unfair practices in connection with publications
Principles of professional ethics in the work of the editor and publisher
The editor of a peer-reviewed journal is responsible for deciding which of the articles submitted to the journal should be published. The validation of the work in question and its importance to researchers and readers must always drive such decisions.
- An editor should make decisions on which articles to publish based on representational faithfulness and scholarly importance of the proposed work.
- An editor should be alert to intellectual property issues and must not to publish information if there are reasons to think that it is plagiarism. ·
- An editor should evaluate manuscripts for their intellectual content without regard to race, gender, sexual orientation, religious belief, ethnic origin, citizenship, social set-up or political philosophy of the authors.
- Unpublished materials disclosed in a submitted manuscript must not be used in an editor's own research without the express written consent of the author.

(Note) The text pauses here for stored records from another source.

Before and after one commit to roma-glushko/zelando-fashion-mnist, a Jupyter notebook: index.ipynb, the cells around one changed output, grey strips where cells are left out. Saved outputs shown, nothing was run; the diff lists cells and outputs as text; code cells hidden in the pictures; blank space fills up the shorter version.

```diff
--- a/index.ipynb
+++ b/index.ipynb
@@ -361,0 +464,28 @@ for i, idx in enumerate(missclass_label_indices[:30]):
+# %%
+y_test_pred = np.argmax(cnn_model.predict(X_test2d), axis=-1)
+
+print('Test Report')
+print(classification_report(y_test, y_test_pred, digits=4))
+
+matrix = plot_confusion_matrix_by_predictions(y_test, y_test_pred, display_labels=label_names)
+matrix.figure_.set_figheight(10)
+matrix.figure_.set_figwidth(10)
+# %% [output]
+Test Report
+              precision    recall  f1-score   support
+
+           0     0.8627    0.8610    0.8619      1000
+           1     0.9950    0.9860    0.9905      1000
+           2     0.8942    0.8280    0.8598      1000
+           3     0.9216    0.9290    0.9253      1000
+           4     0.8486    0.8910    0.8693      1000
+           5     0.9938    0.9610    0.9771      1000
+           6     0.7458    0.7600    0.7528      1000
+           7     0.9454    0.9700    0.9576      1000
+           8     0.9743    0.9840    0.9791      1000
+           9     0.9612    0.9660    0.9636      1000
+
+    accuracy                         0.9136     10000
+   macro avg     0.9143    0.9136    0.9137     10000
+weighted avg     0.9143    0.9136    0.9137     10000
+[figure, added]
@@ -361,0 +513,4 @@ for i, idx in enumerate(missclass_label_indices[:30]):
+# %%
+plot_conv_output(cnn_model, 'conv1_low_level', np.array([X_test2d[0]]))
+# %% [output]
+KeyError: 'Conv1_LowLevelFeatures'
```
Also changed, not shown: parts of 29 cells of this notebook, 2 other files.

Privileged information or ideas obtained through peer review must be kept confidential and not used for personal advantage.
- An editor should take reasonably responsive measures when ethical complaints have been presented concerning a submitted manuscript or published paper, in conjunction with the publisher (or society). Every reported act of unethical publishing behavior must be looked into, even if it is discovered years after publication.
Publishers should provide reasonable practical support to editors and define the relationship between publishers, editor and other parties in a contract.
- Publishers should protect intellectual property and copyright.
- Publishers should foster editorial independence.
- Publishers should work with journal editors to set journal policies appropriately and aim to meet those policies, particularly with respect to editorial independence, research ethics, authorship, transparency and integrity (for example, conflicts of interest research funding, reporting standards), peer review and the role of the editorial team beyond that of the journal editor, appeals and complaints.
- Publishers should communicate and periodically review journal policies (for example, to authors, readers, peer reviewers).
- Publishers should assist the parties (for example, institutions, grant funders, governing bodies) responsible for the investigation of suspected research and publication misconduct and, where possible, facilitate in the resolution of these cases.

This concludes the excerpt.